Sometimes participles in the present, perfect or future are linked with nouns or pronouns in the ablative case. This is called the ablative absolute because, firstly, this type of phrase is always in the ablative case, and secondly, the phrase stands alone and is completely independent of any grammatical constraints of the main sentence it is linked to.
Such a clause can be translated in various ways, for example with the words ‘because’, ‘when’, ‘after’, ‘although’ or ‘if’. In this example the ablative absolute phrase could be perhaps translated most naturally as ‘after my debts have been paid’.

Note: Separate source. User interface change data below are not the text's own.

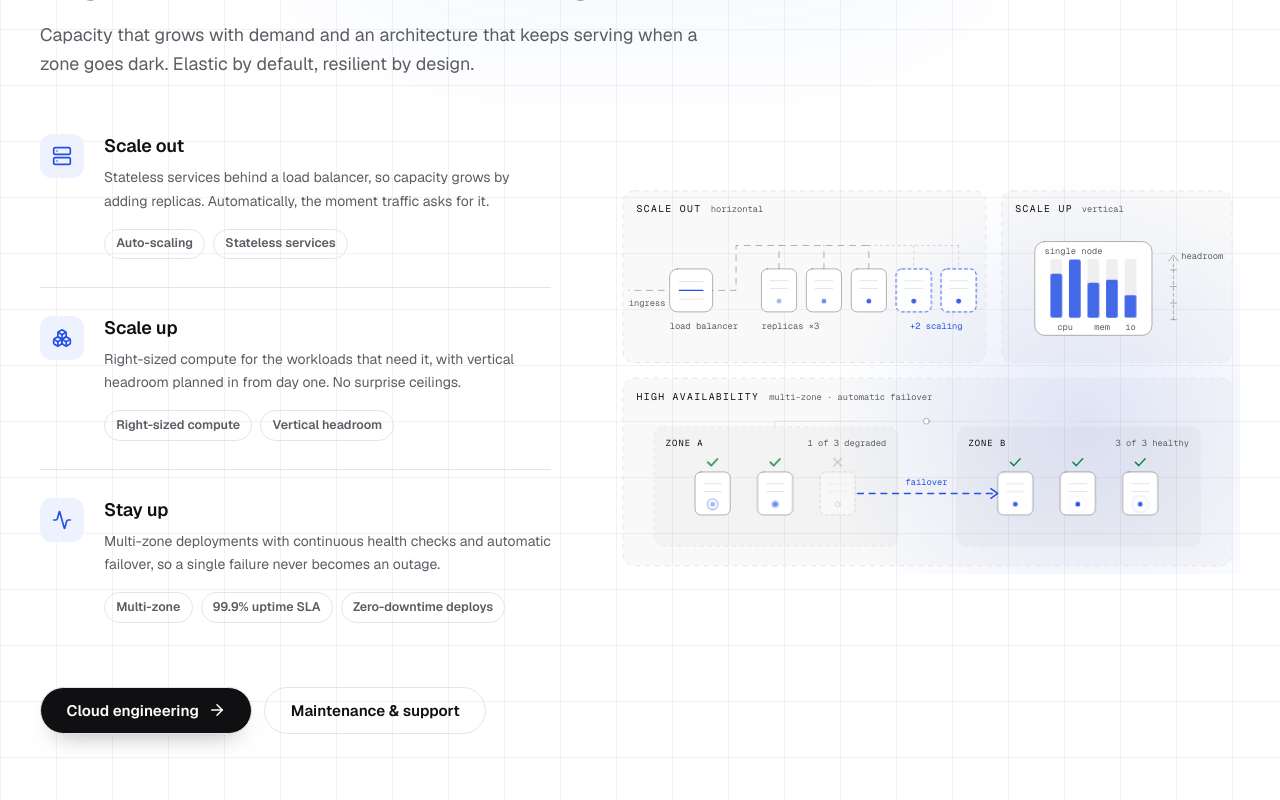
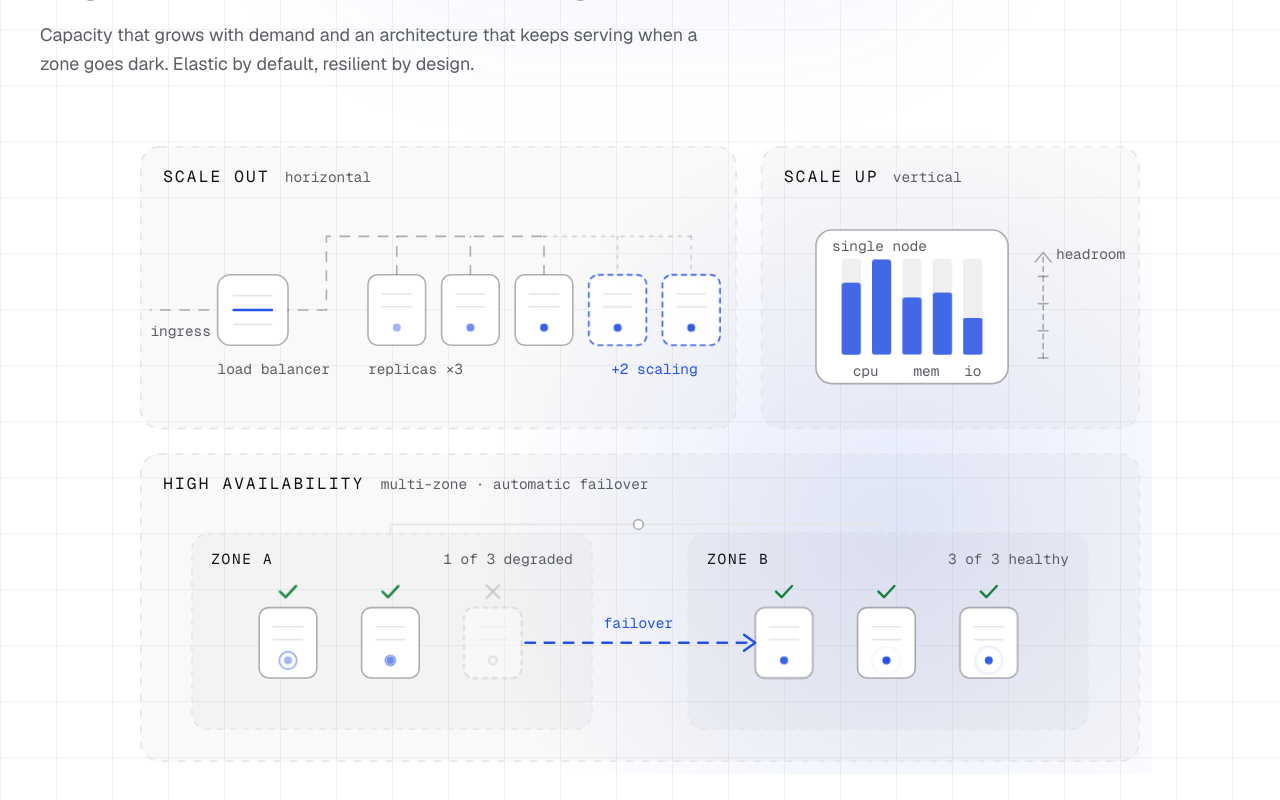
Before and after one commit to Gopinath-09/site-samples, a Next.js app: page / in a window 1280 px wide. Shown: the part 3880-4680 px from the top of the page. Built offline with nearby package versions, Linux system fonts and the light colour scheme.

Commit message:
updated ui animated scroll

```diff
--- a/src/components/sections/DeliveryJourney.tsx
+++ b/src/components/sections/DeliveryJourney.tsx
@@ -20,11 +20,9 @@ import { cn } from "@/lib/utils";
 import { motion as motionTokens } from "@/lib/tokens";
 import {
   JourneyPath,
-  JourneyRail,
   STAGE_PROGRESS,
   type JourneyLabels,
   type Methodology,
-  type RailDecoration,
 } from "@/components/illustrations/JourneyPath";
 
 /* ==========================================================================
@@ -272,54 +270,6 @@ function StageCard({
   );
 }
 
-/** One stacked row on mobile — drives its own rail from its own scroll. */
-function MobileStage({
-  stage,
-  index,
-  mode,
-  reduced,
-}: {
-  stage: Stage;
-  index: number;
-  mode: Methodology;
-  reduced: boolean;
-}) {
-  const ref = useRef<HTMLLIElement>(null);
-  const { scrollYProgress } = useScroll({ target: ref, offset: ["start 70%", "end 70%"] });
-  const complete = useMotionValue(1);
-  const [passed, setPassed] = useState(false);
-  useMotionValueEvent(scrollYProgress, "change", (v) => setPassed(v > 0.02));
-
-  const last = index === stages.length - 1;
-  const lit = reduced || passed;
-  const decoration: RailDecoration = last
-    ? "loop"
-    : mode === "waterfall"
-      ? "gate"
-      : index === 2
-        ? "sprints"
-        : "none";
-
-  return (
-    <li ref={ref} className="grid grid-cols-[2.75rem_minmax(0,1fr)] gap-x-4">
-      <JourneyRail progress={reduced ? complete : scrollYProgress} lit={lit} decoration={decoration} />
-      <motion.div
-        className={cn(!last && "pb-8")}
-        initial={false}
-        animate={{ opacity: lit ? 1 : 0.55 }}
-        transition={{ duration: 0.5, ease }}
-      >
-        <StageCard
-          stage={stage}
-          index={index}
-          mode={mode}
-          gate={mode === "waterfall" && !last ? gates[index] : undefined}
-        />
-      </motion.div>
-    </li>
-  );
-}
-
 /* ---------- Section ---------- */
 
 export default function DeliveryJourney() {
@@ -347,12 +297,13 @@ export default function DeliveryJourney() {
         ref={wrapRef}
         className="grid gap-y-14 lg:grid-cols-[minmax(0,5fr)_minmax(0,6fr)] lg:gap-x-16"
       >
-        {/* ---- Left: sticky narrative ---- */}
-        <div className="lg:sticky lg:top-28 lg:self-start">
+        {/* ---- Left: sticky narrative. Desktop only — on mobile this section
+             is the drawn route on its own. ---- */}
+        <div className="hidden lg:sticky lg:top-28 lg:block lg:self-start">
           <SectionHeading
             eyebrow="How we deliver"
-            title="From first conversation to a platform that keeps improving."
-            description="A disciplined path from discovery to launch — and a team that stays on afterwards, because the software that matters is the software that keeps getting better."
+            title="First talk to lifetime"
+            description="We don't just build and launch your software, We stay to make it continuously better."
           />
 
           <Reveal delay={0.1} className="mt-8">
@@ -376,8 +327,8 @@ export default function DeliveryJourney() {
             </div>
           </Reveal>
 
-          {/* Active stage — desktop only; on mobile the cards sit on the rail */}
-          <div className="mt-8 hidden lg:block">
+          {/* Active stage detail + stepper */}
+          <div className="mt-6">
             <div className="grid">
               {stages.map((s, i) => {
                 const on = i === active;
@@ -397,7 +348,7 @@ export default function DeliveryJourney() {
               })}
             </div>
 
-            <ol className="mt-5 flex gap-2" aria-label="Delivery stages">
+            <ol className="mt-0 flex gap-2" aria-label="Delivery stages">
               {stages.map((s, i) => {
                 const on = i === active;
                 return (
@@ -430,8 +381,9 @@ export default function DeliveryJourney() {
           </div>
         </div>
 
-        {/* ---- Right: the route (desktop) ---- */}
-        <div className="hidden lg:block">
+        {/* ---- The drawn route: the whole section on mobile, the right-hand
+             column on desktop. ---- */}
+        <div>
           <JourneyPath
             mode={mode}
             progress={progress}
@@ -440,13 +392,6 @@ export default function DeliveryJourney() {
             labels={journeyLabels}
           />
         </div>
-
-        {/* ---- Stacked stages with a rail (mobile) ---- */}
-        <ol className="lg:hidden" aria-label="Delivery stages">
-          {stages.map((s, i) => (
-            <MobileStage key={s.id} stage={s} index={i} mode={mode} reduced={reduced} />
-          ))}
-        </ol>
       </div>
 
       <Reveal className="mt-16 flex flex-wrap items-center gap-3 lg:mt-20">
--- a/src/components/sections/ScaleAndReliability.tsx
+++ b/src/components/sections/ScaleAndReliability.tsx
@@ -1,11 +1,13 @@
 import type { LucideIcon } from "lucide-react";
 import Section from "@/components/ui/Section";
 import SectionHeading from "@/components/ui/SectionHeading";
+import Card from "@/components/ui/Card";
 import IconChip from "@/components/ui/IconChip";
 import Button from "@/components/ui/Button";
 import Reveal, { RevealGroup, RevealItem } from "@/components/ui/Reveal";
 import { Activity, ArrowRight, Boxes, Server } from "@/components/ui/icons";
 import ScaleIllustration from "@/components/illustrations/ScaleIllustration";
+import { cn } from "@/lib/utils";
 
 interface Feature {
   icon: LucideIcon;
@@ -51,9 +53,20 @@ const ctas = {
 } as const;
 
 /**
- * Three scaling principles paired with the composed ScaleIllustration. The
- * illustration comes first on mobile (it sets the scene) and moves to the
- * right column from `lg` up.
+ * Shallow inward arc for the three cards: the middle one sits proud while the
+ * outer two settle lower and lean toward the centre. Transforms only apply
+ * from `md` up — below that the cards stack and any offset would just look
+ * like a misalignment.
+ */
+const arc = [
+  "md:translate-y-2 md:translate-x-3",
+  "md:-translate-y-6",
+  "md:translate-y-2 md:-translate-x-3",
+];
+
+/**
+ * The diagram leads: full width across the top, with the three principles
+ * beneath it as cards.
  */
 export default function ScaleAndReliability() {
   return (
@@ -64,25 +77,24 @@ export default function ScaleAndReliability() {
         description={heading.description}
       />
 
-      <div className="mt-14 grid gap-12 lg:grid-cols-[minmax(0,0.9fr)_minmax(0,1.1fr)] lg:items-center lg:gap-16">
-        <Reveal direction="left" className="lg:order-last">
-          <ScaleIllustration className="mx-auto max-w-2xl" />
+      <Reveal className="mt-12 lg:mt-14">
+        <ScaleIllustration className="mx-auto w-full max-w-5xl" />
       </Reveal>
 
-        <RevealGroup className="flex flex-col">
-          {features.map((feature) => {
+      <RevealGroup className="mt-14 grid gap-6 md:grid-cols-3 lg:mt-16">
+        {features.map((feature, i) => {
           const FeatureIcon = feature.icon;
           return (
             <RevealItem
               key={feature.title}
-                className="flex gap-5 border-t border-line py-7 first:border-t-0 first:pt-0 last:pb-0"
+              className={cn("h-full transition-transform duration-500", arc[i])}
             >
+              <Card interactive className="flex h-full flex-col">
                 <IconChip tone="brand">
                   <FeatureIcon width={20} height={20} />
                 </IconChip>
-                <div className="min-w-0">
-                  <h3 className="heading-sm text-fg">{feature.title}</h3>
-                  <p className="body-sm mt-2 max-w-md">{feature.description}</p>
+                <h3 className="heading-sm mt-5 text-fg">{feature.title}</h3>
+                <p className="body-sm mt-2 flex-1">{feature.description}</p>
                 <ul className="mt-4 flex flex-wrap gap-2">
                   {feature.tags.map((tag) => (
                     <li key={tag} className="pill">
@@ -90,12 +102,11 @@ export default function ScaleAndReliability() {
                     </li>
                   ))}
                 </ul>
-                </div>
+              </Card>
             </RevealItem>
           );
         })}
       </RevealGroup>
-      </div>
 
       <Reveal className="mt-14 flex flex-wrap gap-3 lg:mt-16">
         <Button href={ctas.primary.href}>
```
Lines whose indentation alone changed are shown as unchanged.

The verb ‘to be’ does not have a participle and therefore such a participle does not appear in sentences where you would expect it.